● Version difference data
══════

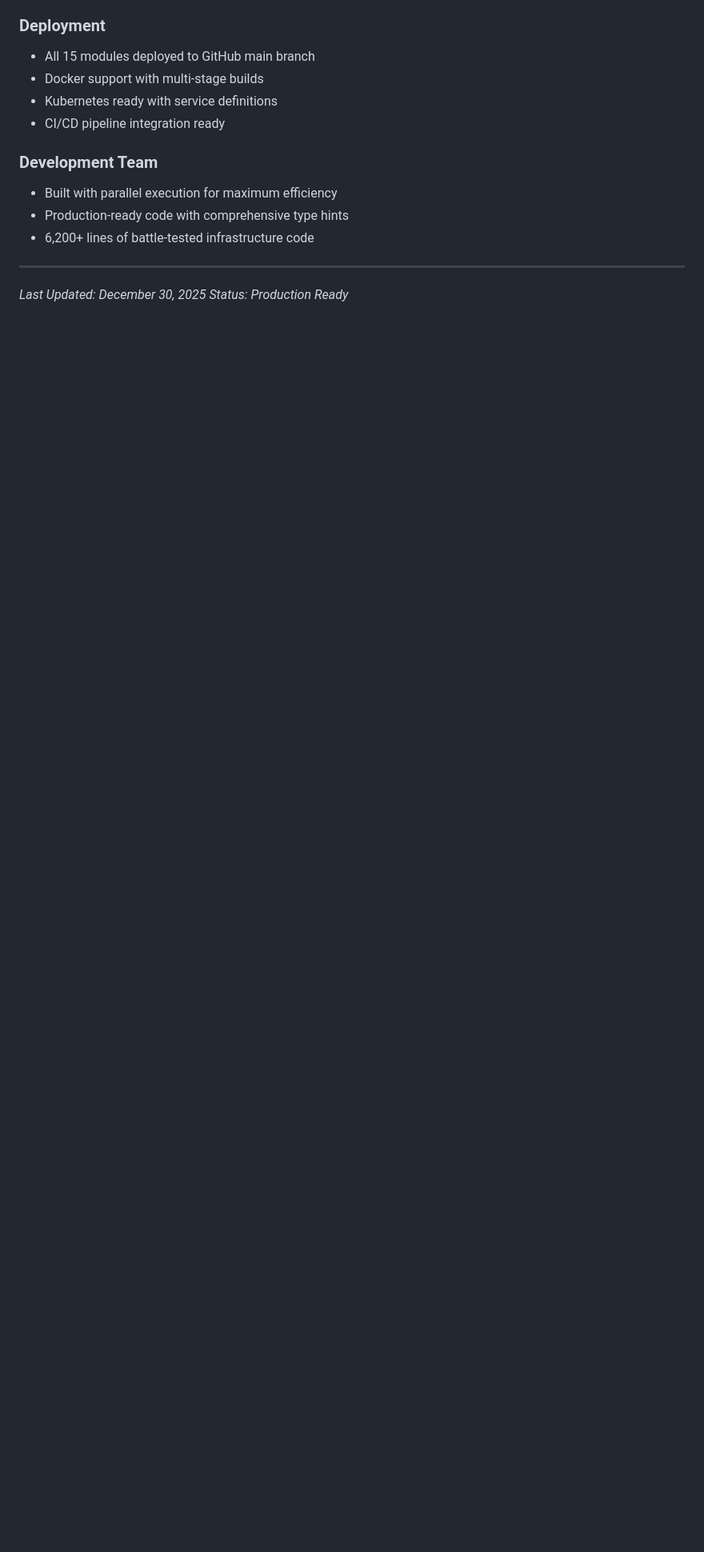
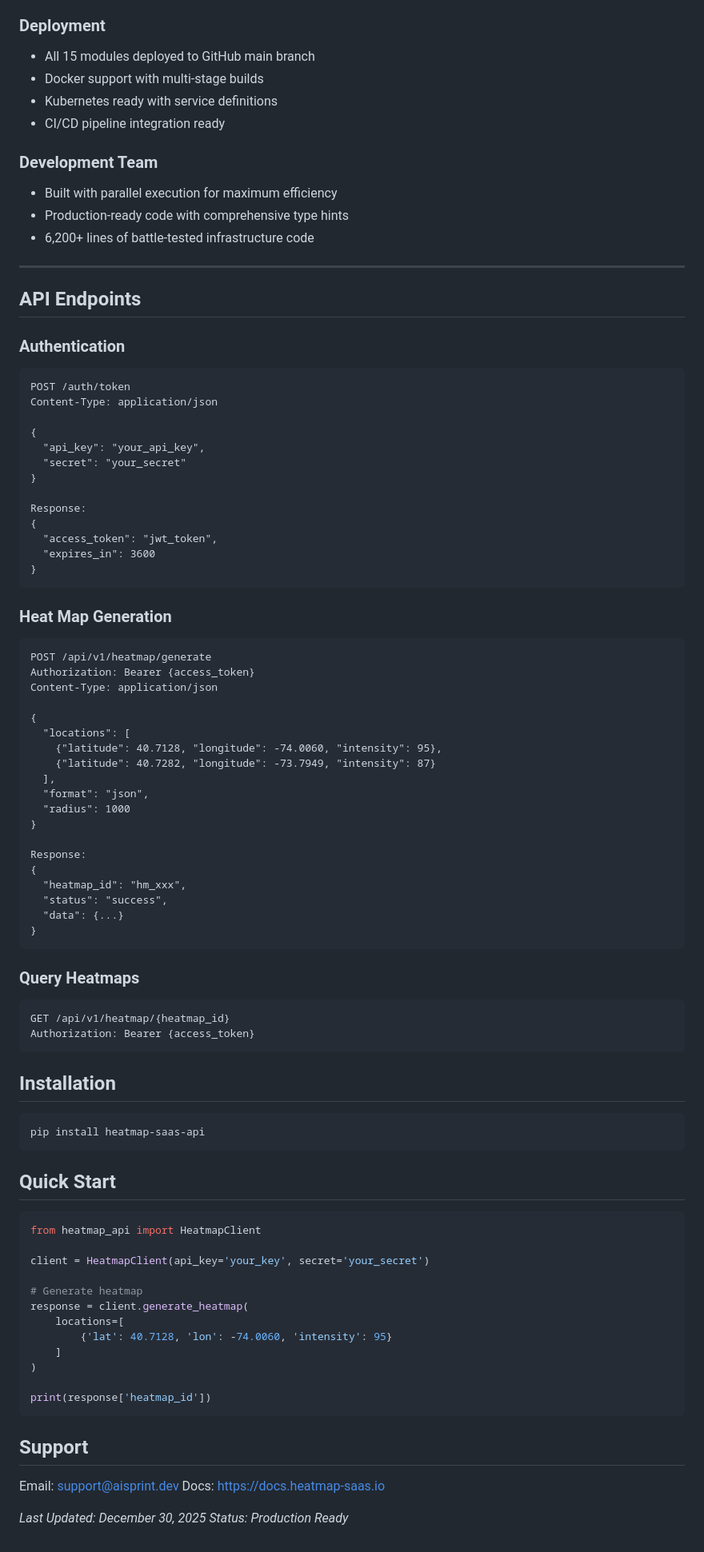
Before and after one commit to romanchaa997/heatmap-saas-api, a Markdown page: README.md, the part around the change. Shown at 80% size. Rendered like a GitHub page; blank space fills up the shorter version.

Commit message:
Document API endpoints in README
Added API endpoints for authentication and heatmap generation.

````diff
--- a/README.md
+++ b/README.md
@@ -143,5 +143,81 @@ Core Intelligence (Consciousness, Quantum, Neural Networks)
 
 ---
 
+## API Endpoints
+
+### Authentication
+```
+POST /auth/token
+Content-Type: application/json
+
+{
+  "api_key": "your_api_key",
+  "secret": "your_secret"
+}
+
+Response:
+{
+  "access_token": "jwt_token",
+  "expires_in": 3600
+}
+```
+
+### Heat Map Generation
+```
+POST /api/v1/heatmap/generate
+Authorization: Bearer {access_token}
+Content-Type: application/json
+
+{
+  "locations": [
+    {"latitude": 40.7128, "longitude": -74.0060, "intensity": 95},
+    {"latitude": 40.7282, "longitude": -73.7949, "intensity": 87}
+  ],
+  "format": "json",
+  "radius": 1000
+}
+
+Response:
+{
+  "heatmap_id": "hm_xxx",
+  "status": "success",
+  "data": {...}
+}
+```
+
+### Query Heatmaps
+```
+GET /api/v1/heatmap/{heatmap_id}
+Authorization: Bearer {access_token}
+```
+
+## Installation
+
+```bash
+pip install heatmap-saas-api
+```
+
+## Quick Start
+
+```python
+from heatmap_api import HeatmapClient
+
+client = HeatmapClient(api_key='your_key', secret='your_secret')
+
+# Generate heatmap
+response = client.generate_heatmap(
+    locations=[
+        {'lat': 40.7128, 'lon': -74.0060, 'intensity': 95}
+    ]
+)
+
+print(response['heatmap_id'])
+```
+
+## Support
+
+Email: support@aisprint.dev
+Docs: https://docs.heatmap-saas.io
+
 *Last Updated: December 30, 2025*
 *Status: Production Ready*
````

══════

● WORK REQUEST
Every line above holding the string "intensity" should be listed.

● EXERCISE OUTPUT
+    {"latitude": 40.7128, "longitude": -74.0060, "intensity": 95},
+    {"latitude": 40.7282, "longitude": -73.7949, "intensity": 87}
+        {'lat': 40.7128, 'lon': -74.0060, 'intensity': 95}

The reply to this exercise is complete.